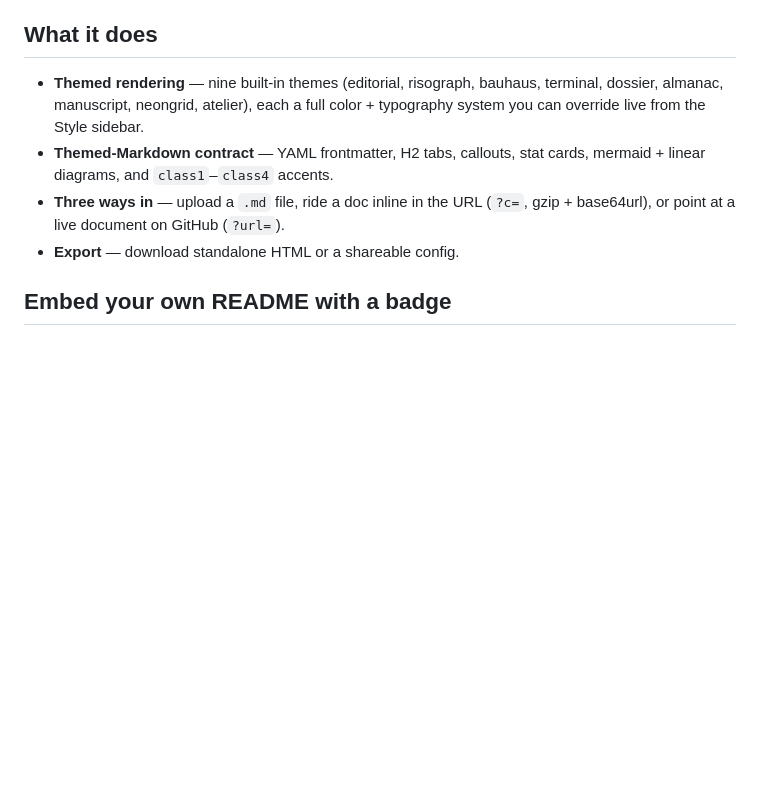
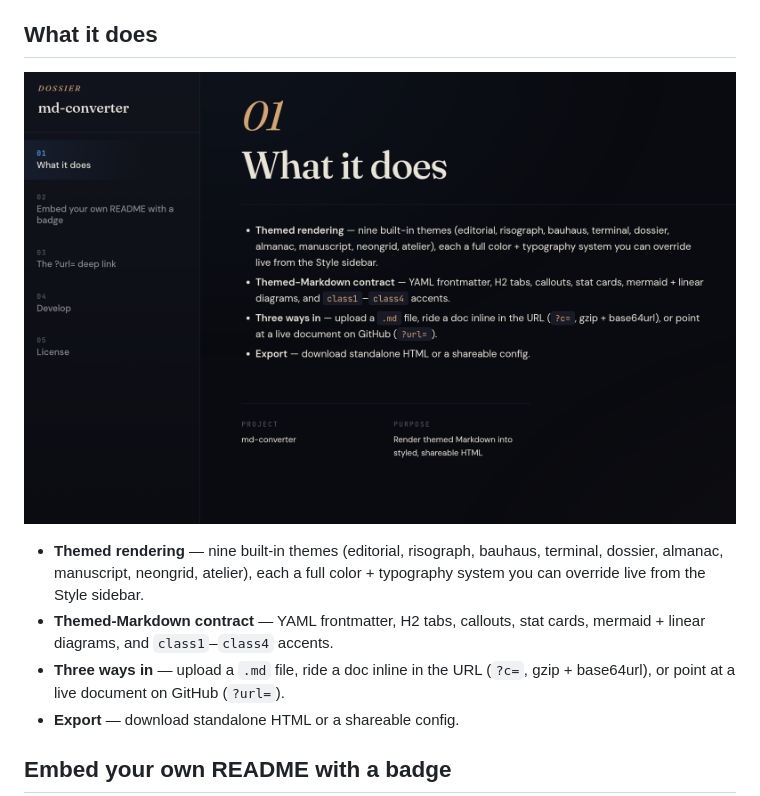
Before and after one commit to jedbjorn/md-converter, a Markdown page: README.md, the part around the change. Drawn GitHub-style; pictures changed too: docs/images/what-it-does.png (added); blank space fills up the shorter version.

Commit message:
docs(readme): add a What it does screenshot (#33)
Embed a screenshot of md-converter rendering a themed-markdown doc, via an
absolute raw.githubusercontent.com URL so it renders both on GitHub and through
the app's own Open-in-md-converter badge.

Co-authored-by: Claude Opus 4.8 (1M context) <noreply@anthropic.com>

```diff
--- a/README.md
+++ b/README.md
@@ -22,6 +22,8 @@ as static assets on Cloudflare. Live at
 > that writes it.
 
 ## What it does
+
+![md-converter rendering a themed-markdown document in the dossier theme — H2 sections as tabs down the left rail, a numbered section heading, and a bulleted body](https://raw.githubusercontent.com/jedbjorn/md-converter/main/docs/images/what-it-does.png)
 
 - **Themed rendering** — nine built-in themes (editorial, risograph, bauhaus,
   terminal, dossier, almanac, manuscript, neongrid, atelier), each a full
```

******

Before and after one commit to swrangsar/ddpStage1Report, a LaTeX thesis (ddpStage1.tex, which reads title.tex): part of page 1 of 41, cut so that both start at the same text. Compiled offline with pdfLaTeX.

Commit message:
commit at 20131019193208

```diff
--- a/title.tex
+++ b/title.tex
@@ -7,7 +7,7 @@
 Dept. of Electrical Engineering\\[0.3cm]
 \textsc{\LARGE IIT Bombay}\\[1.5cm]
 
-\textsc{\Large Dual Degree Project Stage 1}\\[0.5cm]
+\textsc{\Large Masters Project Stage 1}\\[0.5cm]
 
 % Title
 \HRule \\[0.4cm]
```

******

* [What this task involves]:
For the string "textsc", count every line of the material where it appears and state only the count.

* [Solution to this exercise]:
3